6. 4th generation Intel Core processors to arrive soon

Intel has slowly been trickling out more information about its upcoming new range of desktop and mobile 4th generation Core CPUs, codenamed Haswell. Unfortunately we’re still not allowed you give you the full specs, although we can say that we’ve tested a number of samples here at Scan and are very happy with their performance and overclockability.

However, we are now allowed to tell you that you’ll be able to find out more in approximately 2,628,000,000,000,000 nanoseconds, which surely isn’t all that long to wait. Watch this space.

A tiny powerhouse that defies the odds

Custom PC magazine took a look at our 3XS Z77 Node Titan this month, a miniature mini-ITX system that packs in an overclocked Intel Core i7 3770K processor and overclocked NVIDIA GeForce Titan graphics card.

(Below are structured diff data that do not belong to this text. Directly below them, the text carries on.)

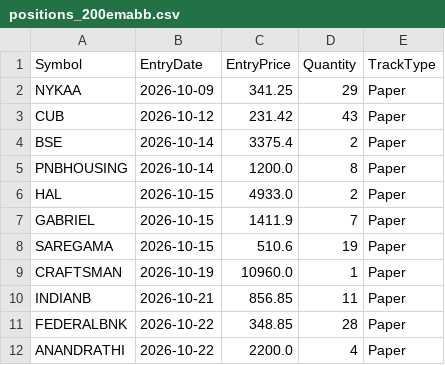
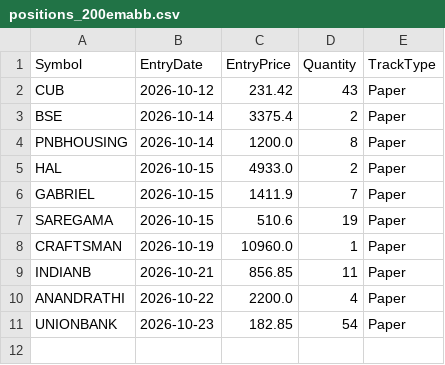
Before and after one commit to finnyrajmann/nse-200emabb, a CSV file: data/positions_200emabb.csv, drawn as a sheet.

Commit message:
Auto-update — 2026-10-23

```diff
--- a/data/positions_200emabb.csv
+++ b/data/positions_200emabb.csv
@@ -1,3 +1,2 @@
 Symbol,EntryDate,EntryPrice,Quantity,TrackType
-NYKAA,2026-10-09,341.25,29,Paper
 CUB,2026-10-12,231.42,43,Paper
@@ -10,3 +9,3 @@ CRAFTSMAN,2026-10-19,10960.0,1,Paper
 INDIANB,2026-10-21,856.85,11,Paper
-FEDERALBNK,2026-10-22,348.85,28,Paper
 ANANDRATHI,2026-10-22,2200.0,4,Paper
+UNIONBANK,2026-10-23,182.85,54,Paper
```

Custom PC loved the Node Titan, giving at a score of 89% and an Extreme Ultra award, writing that it’s ‘a tiny powerhouse that defies the odds, cramming £2,000 worth of hardware into a mini-ITX cube case, while remaining remarkably quiet at idle and under load’, concluding that ‘this is a great value, high-performance mini PC.’

You can read the full review on p34 of the June issue of Custom PC magazine.

3XS Node Titan

The Ultimate Gaming PC published an article on the ‘The Ultimate Gaming PC’ this month, using a 3XS X79 Carbon SLI with three NVIDIA GeForce Titan graphics cards in 3-way SLI to show off what the very best in PC hardware can do.

The article describes the Carbon SLI as ‘without a shadow of a doubt the most visually striking PC we've seen’ and that ‘here is a PC that offers up the kind of raw power we may well be getting eight or nine years down the line - if indeed there is a new wave of consoles after the next Sony and Microsoft machines have run their course.’ Eurogamer concluded that ‘this phenomenal machine is a love letter to the niche, to the hardcore, to the enthusiasts who demand something different, something unique.’

You can read the full article on

Carbon SLI

It's the fastest gaming PC it's possible to imagine

PC Pro has also published a review of our pocket rocket 3XS Z77 Node Titan mini gaming PC this month.

PC Pro reckons that ‘We're all for high-end PCs that push hardware boundaries, so we salivated when the Scan 3XS Z77 Node turned up in the Labs’ and gave our pocket rocket a score of 5 out of 6. The review concludes that ‘This Scan is an excellent PC, then, and a Titan in more than just name. It's the fastest gaming PC it's possible to imagine, incredibly quick in application and storage tests, and well put-together, too.’

You can read the full review on PC Pro.

3XS Node Titan